- The relationship between Jake and Julia walks the line between legal ethics and morals, which is something that the writers are always thinking about. They are constantly debating about the subjectivity of truth, where that line is, and what you should cross. It comes down to when news becomes entertainment and when ratings drive the news.
- Perabo feels like Julia has a clear moral code, but also wants her show to be number one. As a result, that doesn’t mean she’ll never make a bad moral call. She takes risks for what she believes in and what she thinks is going to make great news.
- According to Berman, Jake and Julia will continue to have a back-and-forth in their relationship. “Sometimes [Jake and Julia] are in conflict, and other times they are in confluence. They love each other, but they hate each other.”
- Jake and Julia may not always tell each other the truth, but they don’t lie to each other. Sometimes they just wait to reveal things to each other when it works the most to their benefit. If they ever were to lie to each other, there would be no coming back from that because that is their code.
- August Richards had never booked a pilot during pilot season, so he was surprised when this show happened. Originally, he wasn’t right for the role because the character was Jake’s older brother, lost in his shadow. Instead, they changed the role to better fit him.
- Aimee Teegarden, who plays Ella Benjamin, is taking on her first role as a professional adult that is also an empowered working woman, finding her place in the world of law. Ella looks up to Jake as a strong male role model, which gives her direction and helps shape who she wants to be.
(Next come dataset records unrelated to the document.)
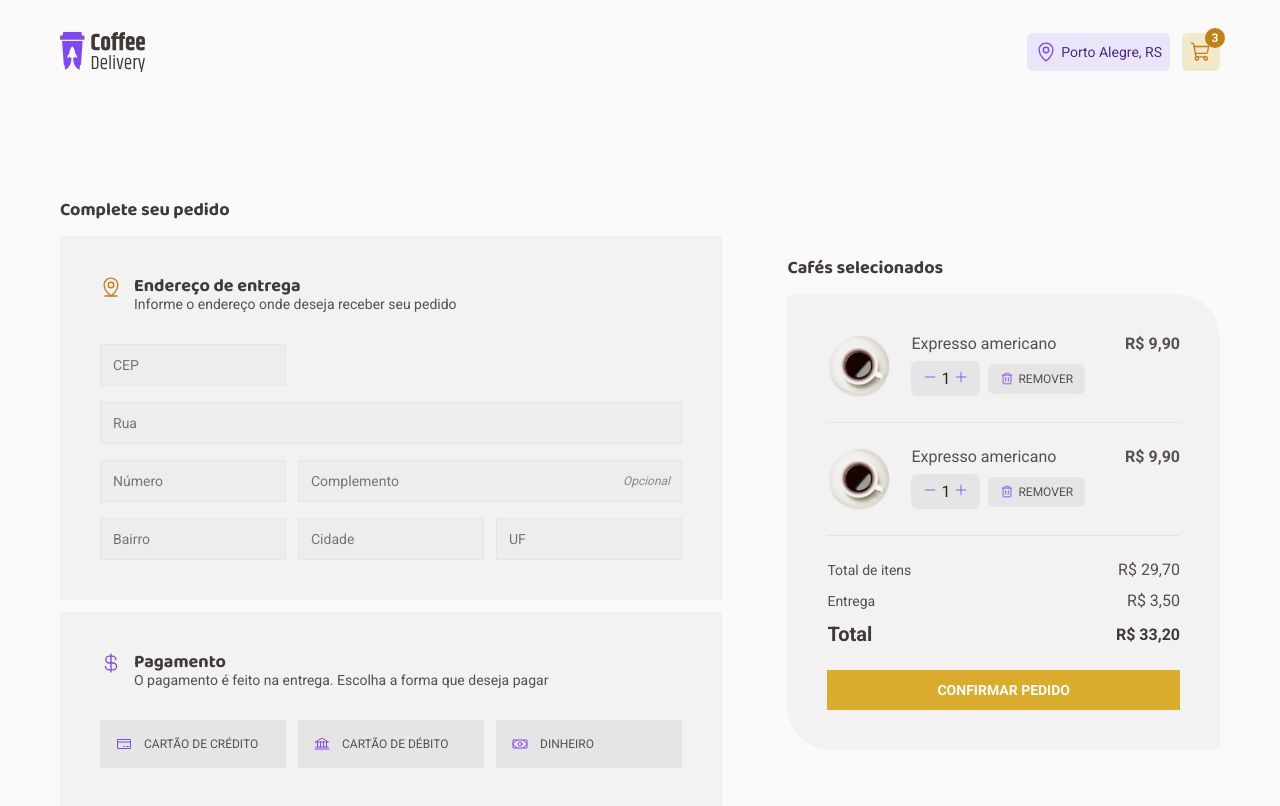
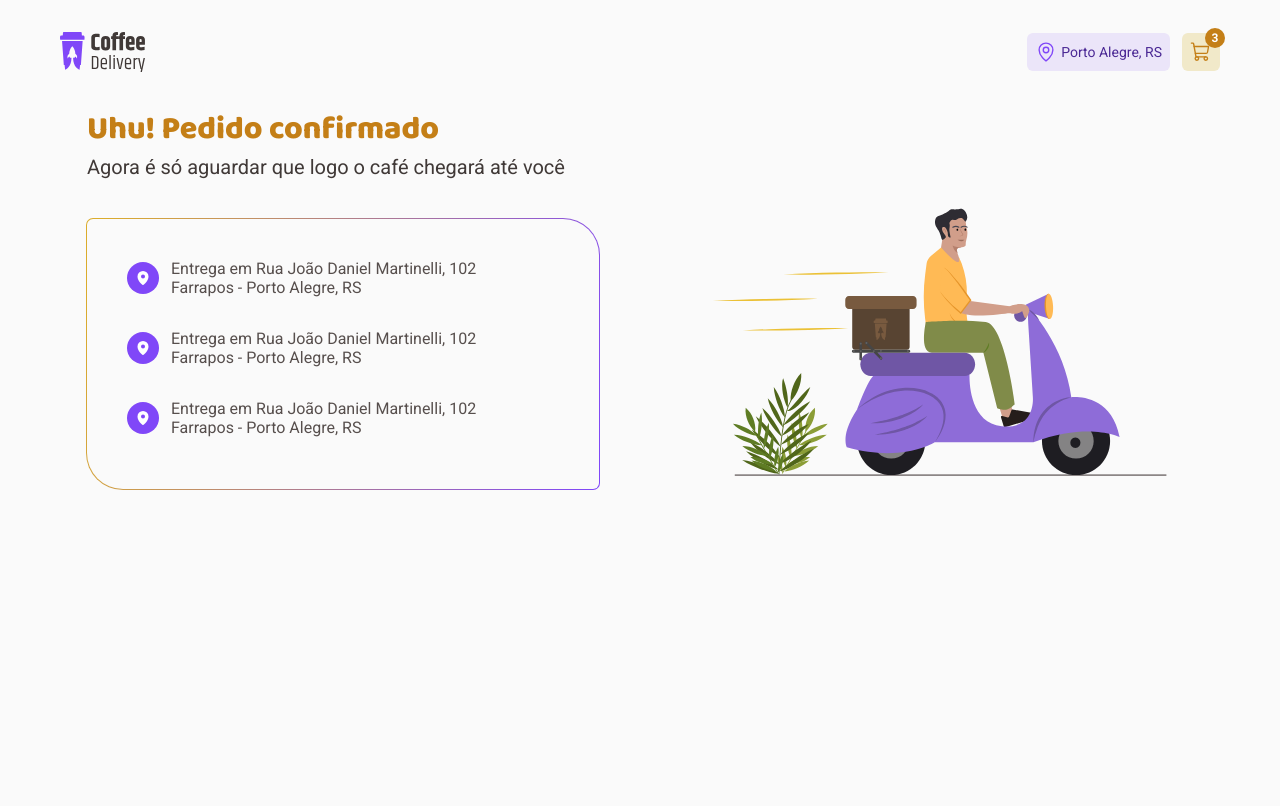
Before and after one commit to felipecfb/coffee-delivery, a React (Vite) app: page / in a window 1280 px wide. Shown: the top 806 px of the page. Built offline with nearby package versions, Linux system fonts and the light colour scheme.

Commit message:
✨ feat: creating confirm order page

```diff
--- a/src/App.tsx
+++ b/src/App.tsx
@@ -2,13 +2,14 @@ import { ThemeProvider } from 'styled-components'
 import { Header } from './components/Header'
 import { Checkout } from './pages/Checkout'
 import { Home } from './pages/Home'
+import { OrderConfirm } from './pages/OrderConfirm'
 import { GlobalStyle } from './styles/global'
 import { defaultTheme } from './styles/themes/default'
 
 function App() {
   return (
     <ThemeProvider theme={defaultTheme}>
-      <Checkout />
+      <OrderConfirm />
       <GlobalStyle />
     </ThemeProvider>
   )
--- /dev/null
+++ b/src/pages/OrderConfirm/components/OrderInfo/index.tsx
@@ -0,0 +1,32 @@
+import { ReactNode } from 'react'
+import {
+  OrderInfoContainer,
+  IconWrapper,
+  Content,
+  Title,
+  Subtitle,
+} from './styles'
+
+interface OrderInfoProps {
+  icon: ReactNode
+  title: string
+  subtitle: string
+  background: string
+}
+
+export function OrderInfo({
+  icon,
+  title,
+  subtitle,
+  background,
+}: OrderInfoProps) {
+  return (
+    <OrderInfoContainer>
+      <IconWrapper background={background}>{icon}</IconWrapper>
+      <Content>
+        <Title>{title}</Title>
+        <Subtitle>{subtitle}</Subtitle>
+      </Content>
+    </OrderInfoContainer>
+  )
+}
--- /dev/null
+++ b/src/pages/OrderConfirm/components/OrderInfo/styles.ts
@@ -0,0 +1,37 @@
+import styled from 'styled-components'
+
+interface IconWrapperProps {
+  background: string
+}
+
+export const OrderInfoContainer = styled.div`
+  display: flex;
+  align-items: center;
+
+  gap: 0.75rem;
+`
+
+export const IconWrapper = styled.div<IconWrapperProps>`
+  display: flex;
+  align-items: center;
+  justify-content: center;
+
+  width: 2rem;
+  height: 2rem;
+
+  border-radius: 100%;
+
+  background-color: ${({ background }) => background};
+`
+
+export const Content = styled.div`
+  display: flex;
+  flex-direction: column;
+
+  font-size: 1rem;
+  color: ${({ theme }) => theme.text};
+`
+
+export const Title = styled.span``
+
+export const Subtitle = styled.span``
--- /dev/null
+++ b/src/pages/OrderConfirm/index.tsx
@@ -0,0 +1,58 @@
+import {
+  OrderConfirmContainer,
+  OrderConfirmMessage,
+  Title,
+  Subtitle,
+  HeroImage,
+  OrderInfoContainer,
+} from './styles'
+
+import { Header } from '../../components/Header'
+import { OrderInfo } from './components/OrderInfo'
+import { MapPin } from 'phosphor-react'
+import { useTheme } from 'styled-components'
+
+import HeroImageSrc from '../../assets/bannerSucess.svg'
+
+export function OrderConfirm() {
+  const theme = useTheme()
+
+  return (
+    <>
+      <Header />
+      <OrderConfirmContainer>
+        <section>
+          <OrderConfirmMessage>
+            <Title>Uhu! Pedido confirmado</Title>
+            <Subtitle>
+              Agora é só aguardar que logo o café chegará até você
+            </Subtitle>
+          </OrderConfirmMessage>
+
+          <OrderInfoContainer>
+            <OrderInfo
+              icon={<MapPin size={16} weight="fill" color={theme.white} />}
+              title="Entrega em Rua João Daniel Martinelli, 102"
+              subtitle="Farrapos - Porto Alegre, RS"
+              background={theme.purple.default}
+            />
+            <OrderInfo
+              icon={<MapPin size={16} weight="fill" color={theme.white} />}
+              title="Entrega em Rua João Daniel Martinelli, 102"
+              subtitle="Farrapos - Porto Alegre, RS"
+              background={theme.purple.default}
+            />
+            <OrderInfo
+              icon={<MapPin size={16} weight="fill" color={theme.white} />}
+              title="Entrega em Rua João Daniel Martinelli, 102"
+              subtitle="Farrapos - Porto Alegre, RS"
+              background={theme.purple.default}
+            />
+          </OrderInfoContainer>
+        </section>
+
+        <HeroImage src={HeroImageSrc} />
+      </OrderConfirmContainer>
+    </>
+  )
+}
--- /dev/null
+++ b/src/pages/OrderConfirm/styles.ts
@@ -0,0 +1,60 @@
+import styled from 'styled-components'
+
+export const OrderConfirmContainer = styled.div`
+  display: flex;
+  align-items: flex-end;
+  justify-content: center;
+  gap: 102px;
+
+  section {
+    display: flex;
+    flex-direction: column;
+    align-items: flex-start;
+    justify-content: center;
+    gap: 2.5rem;
+  }
+`
+
+export const OrderConfirmMessage = styled.div``
+
+export const Title = styled.h1`
+  font-size: 2rem;
+  font-family: 'Baloo 2', sans-serif;
+  color: ${({ theme }) => theme.yellow.dark};
+  font-weight: 900;
+`
+
+export const Subtitle = styled.p`
+  font-size: 1.25rem;
+  color: ${({ theme }) => theme.subtitle};
+`
+
+export const OrderInfoContainer = styled.div`
+  position: relative;
+
+  display: flex;
+  flex-direction: column;
+  gap: 2rem;
+
+  width: 32rem;
+  height: 16.875rem;
+
+  padding: 2.5rem;
+  border-radius: 6px 36px 6px 36px;
+
+  background: ${({ theme }) => theme.background};
+
+  &::before {
+    content: '';
+    position: absolute;
+
+    z-index: -1;
+    inset: -1px;
+
+    border-radius: 7px 37px 7px 37px;
+
+    background: linear-gradient(102.89deg, #dbac2c 2.61%, #8047f8 98.76%);
+  }
+`
+
+export const HeroImage = styled.img``
```
Also changed, not shown: src/assets/bannerSucess.svg (added).
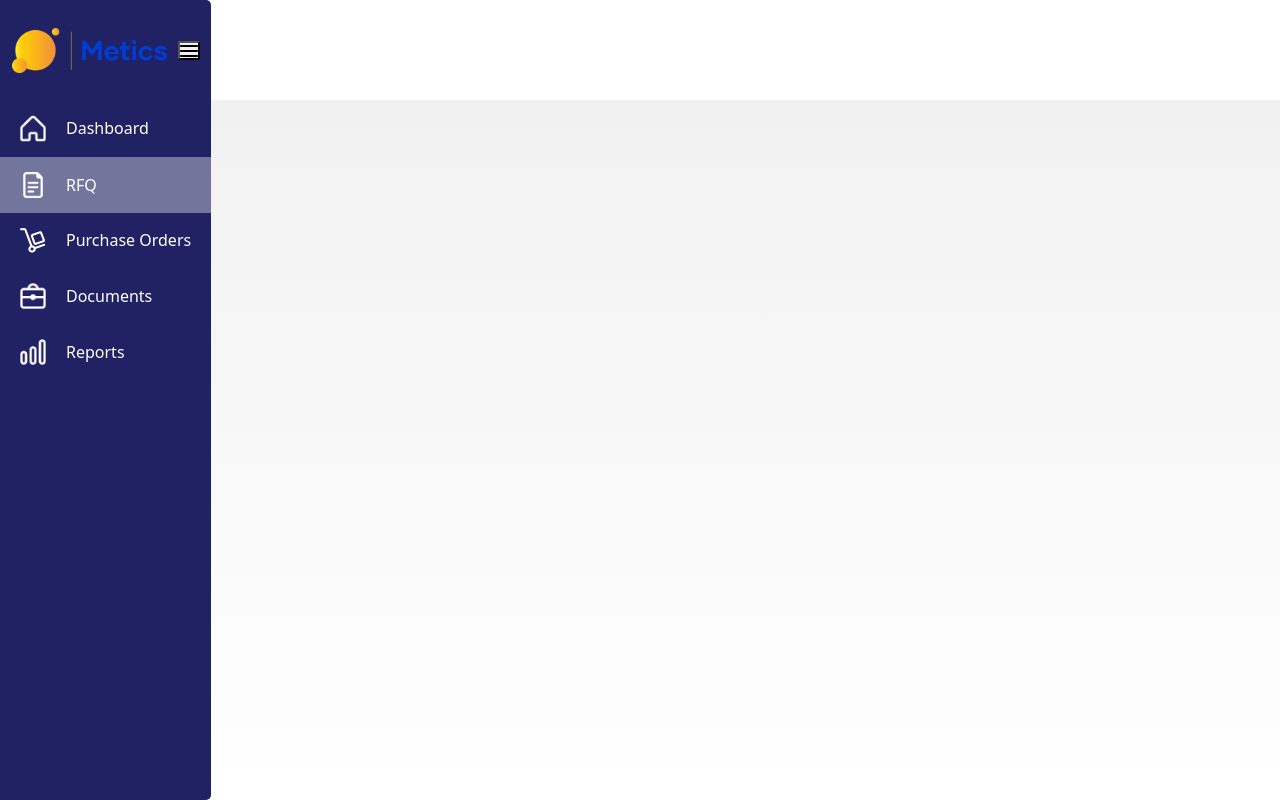
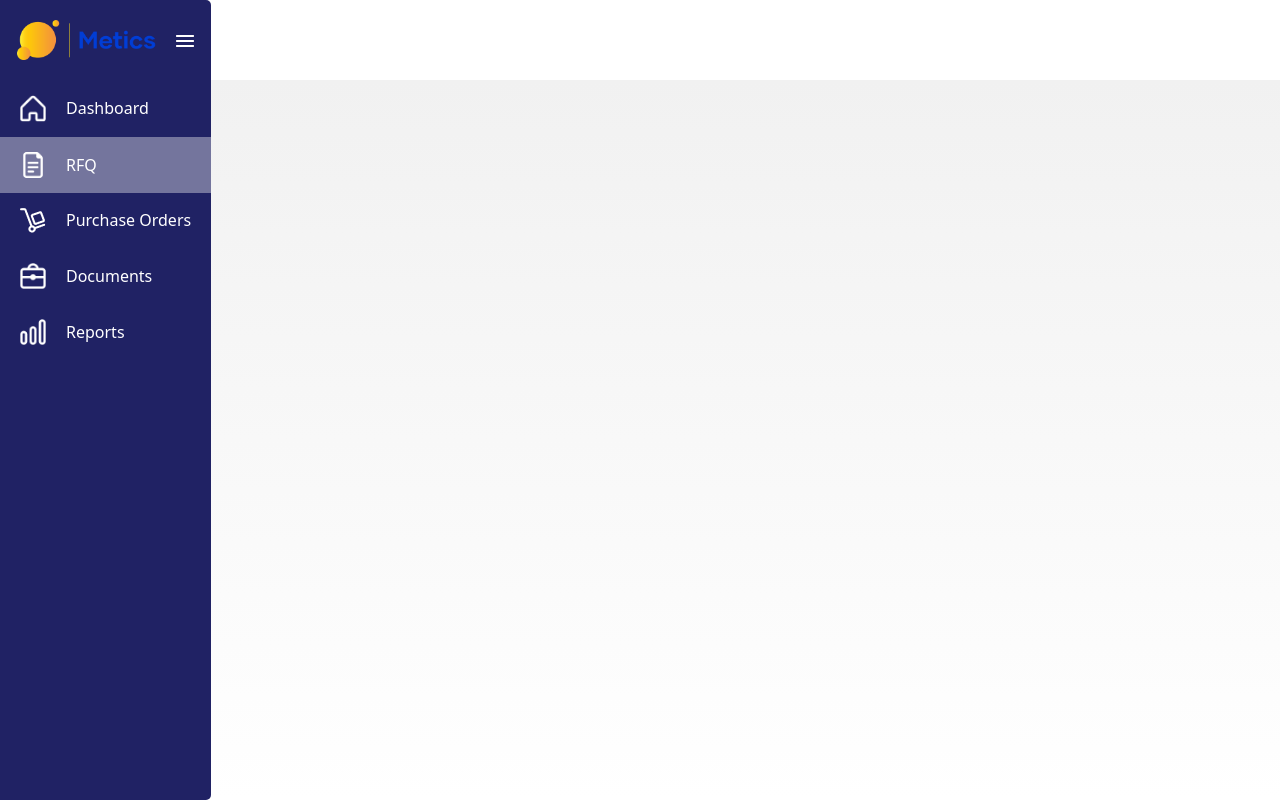
Before and after one commit to dsc-mace/web-dev, a React (Create React App) app: page /organization/rfq in a window 1280 px wide. Built offline with nearby package versions, Linux system fonts and the light colour scheme.

Commit message:
Menu Icon

```diff
--- a/src/assets/scss/variables.scss
+++ b/src/assets/scss/variables.scss
@@ -1,3 +1,3 @@
-$header-height: 10rem;
+$header-height: 8rem;
 $sidebar-width: 22rem;
 $sidebar-width-small: 7rem;
--- a/src/components/Sidebar/Sidebar.js
+++ b/src/components/Sidebar/Sidebar.js
@@ -9,6 +9,7 @@ import Icon from './Icon'
 import { useNavigate } from 'react-router-dom'
 import { useContext } from 'react'
 import { SidebarContext } from '../../context/SidebarContext'
+import MenuIcon from "../../assets/icons/menu.png"
 
 const Sidebar = ({ active }) => {
     const { expanded, setExpanded } = useContext(SidebarContext)
@@ -28,18 +29,7 @@ const Sidebar = ({ active }) => {
                     />
                 )}
                 <button onClick={toggleSidebar}>
-                    <svg
-                        width={18}
-                        height={12}
-                        viewBox="0 0 18 12"
-                        fill="none"
-                        xmlns="http://www.w3.org/2000/svg"
-                    >
-                        <path
-                            d="M1 12C0.716667 12 0.479333 11.904 0.288 11.712C0.0960001 11.5207 0 11.2833 0 11C0 10.7167 0.0960001 10.4793 0.288 10.288C0.479333 10.096 0.716667 10 1 10H17C17.2833 10 17.5207 10.096 17.712 10.288C17.904 10.4793 18 10.7167 18 11C18 11.2833 17.904 11.5207 17.712 11.712C17.5207 11.904 17.2833 12 17 12H1ZM1 7C0.716667 7 0.479333 6.904 0.288 6.712C0.0960001 6.52067 0 6.28333 0 6C0 5.71667 0.0960001 5.479 0.288 5.287C0.479333 5.09567 0.716667 5 1 5H17C17.2833 5 17.5207 5.09567 17.712 5.287C17.904 5.479 18 5.71667 18 6C18 6.28333 17.904 6.52067 17.712 6.712C17.5207 6.904 17.2833 7 17 7H1ZM1 2C0.716667 2 0.479333 1.90433 0.288 1.713C0.0960001 1.521 0 1.28333 0 1C0 0.716667 0.0960001 0.479 0.288 0.287C0.479333 0.0956668 0.716667 0 1 0H17C17.2833 0 17.5207 0.0956668 17.712 0.287C17.904 0.479 18 0.716667 18 1C18 1.28333 17.904 1.521 17.712 1.713C17.5207 1.90433 17.2833 2 17 2H1Z"
-                            fill="black"
-                        />
-                    </svg>
+                    <img src={MenuIcon}/>
                 </button>
             </div>
             <Icon
--- a/src/components/Sidebar/Sidebar.module.scss
+++ b/src/components/Sidebar/Sidebar.module.scss
@@ -24,11 +24,17 @@
         justify-content: center;
         align-items: center;
         height: variables.$header-height;
+
+        button {
+            background: none;
+            border: none;
+            outline: none;
+        }
     }
 
     &__image {
-        height: 4.5rem;
+        height: 4rem;
         width: fit-content;
-        margin-right: 1rem;
+        margin-right: 2rem;
     }
 }
```
Also changed, not shown: src/assets/icons/menu.png (added).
Teegarden actually had the opportunity to shadow Mark Geragos at his law firm and got to see how the whole thing works. That helped her understand the day-to-day of a lawyer’s life in Los Angeles, and informed the character in a way that she couldn’t have gotten from just watching another TV show.
- The Ella-Ryan relationship dynamic mirrors the early days of the Jake-Julia relationship. Said Teegarden, “They’re both at the start of their careers, trying to figure out their path and how to rise to the top and become better. I think there’s an attraction there and you’ll see that relationship grow, but it’s probably more physical than anything.”
- When they shoot on the newsroom set, what’s going on in the booth is very different from what’s going on, on the stage, but they happen simultaneously. While the two scenes are going on at once, Perabo can talk to Kate Jennings Grant, who plays Louise Herrick, from one location while her co-star is at the other.
- Over time, we will learn more about Julia’s past and her family. They’re going to let the audience care for the characters first, and then fill in viewers on how they got to where they are now.
- Richards enjoys his character because he sees him as a member of the Medici family, who is very committed to continuing his family’s legacy and will do anything to protect the family name. He is someone who is just so passionate about who he is, and he really gets in the skin of his clients, figures out what they need, and then solves their problems.
- At Gregorian & Gregorian, Bradley’s sense of morality is not fixed. It’s based on relationships for him. Richards said, “He loves his brother so much that whatever’s right for him is what is right. If his brother does something wrong, the whole ship is going down to protect him. He’ll do whatever he needs to do to protect his brother.”
- This show plays out on both a macro and a micro basis. Said Richards, “Each character is notorious, in their own right. They have their public persona and the truth that they hide.”
Notorious airs on Thursday nights on ABC.